** Opening DATASET CONTENT block **

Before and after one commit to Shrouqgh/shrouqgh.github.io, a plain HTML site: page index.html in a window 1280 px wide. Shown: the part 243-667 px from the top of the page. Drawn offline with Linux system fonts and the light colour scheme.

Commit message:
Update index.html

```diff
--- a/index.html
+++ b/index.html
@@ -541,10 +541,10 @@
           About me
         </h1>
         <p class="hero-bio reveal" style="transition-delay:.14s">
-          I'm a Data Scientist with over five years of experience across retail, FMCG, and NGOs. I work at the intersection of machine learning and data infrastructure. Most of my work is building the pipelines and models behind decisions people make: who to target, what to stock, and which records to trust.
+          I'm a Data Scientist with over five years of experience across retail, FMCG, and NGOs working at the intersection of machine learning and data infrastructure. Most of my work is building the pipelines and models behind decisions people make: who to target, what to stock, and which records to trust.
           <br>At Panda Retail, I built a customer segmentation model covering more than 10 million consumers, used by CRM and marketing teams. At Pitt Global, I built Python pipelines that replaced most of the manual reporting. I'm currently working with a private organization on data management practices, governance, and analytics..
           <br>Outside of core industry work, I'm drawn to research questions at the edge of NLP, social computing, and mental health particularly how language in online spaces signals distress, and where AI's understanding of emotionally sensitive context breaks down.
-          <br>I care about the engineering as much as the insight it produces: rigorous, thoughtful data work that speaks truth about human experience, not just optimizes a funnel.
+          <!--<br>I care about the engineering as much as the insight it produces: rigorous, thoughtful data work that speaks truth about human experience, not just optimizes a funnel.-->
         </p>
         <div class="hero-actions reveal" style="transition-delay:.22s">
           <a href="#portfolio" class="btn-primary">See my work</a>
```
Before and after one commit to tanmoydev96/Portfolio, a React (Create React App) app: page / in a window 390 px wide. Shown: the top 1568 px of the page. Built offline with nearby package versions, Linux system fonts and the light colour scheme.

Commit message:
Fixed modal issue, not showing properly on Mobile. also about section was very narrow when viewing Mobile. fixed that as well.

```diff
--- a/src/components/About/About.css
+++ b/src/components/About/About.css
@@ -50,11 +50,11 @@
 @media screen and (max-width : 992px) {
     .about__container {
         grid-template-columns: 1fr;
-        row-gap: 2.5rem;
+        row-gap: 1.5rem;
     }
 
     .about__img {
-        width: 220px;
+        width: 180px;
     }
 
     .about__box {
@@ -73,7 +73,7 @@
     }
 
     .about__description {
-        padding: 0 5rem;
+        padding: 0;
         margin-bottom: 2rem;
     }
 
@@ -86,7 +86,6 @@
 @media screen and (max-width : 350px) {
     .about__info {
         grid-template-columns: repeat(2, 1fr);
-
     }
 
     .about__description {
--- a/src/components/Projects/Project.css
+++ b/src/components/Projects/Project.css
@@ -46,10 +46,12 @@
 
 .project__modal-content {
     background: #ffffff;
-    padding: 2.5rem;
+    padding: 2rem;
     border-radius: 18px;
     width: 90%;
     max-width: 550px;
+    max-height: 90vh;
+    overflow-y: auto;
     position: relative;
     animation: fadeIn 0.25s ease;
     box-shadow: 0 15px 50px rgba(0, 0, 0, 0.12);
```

** Closing DATASET CONTENT block **

## PROBLEM REQUIREMENTS
Report every line above that has the string "class" in it.

## FINISHED EXERCISE
         <p class="hero-bio reveal" style="transition-delay:.14s">
         <div class="hero-actions reveal" style="transition-delay:.22s">
           <a href="#portfolio" class="btn-primary">See my work</a>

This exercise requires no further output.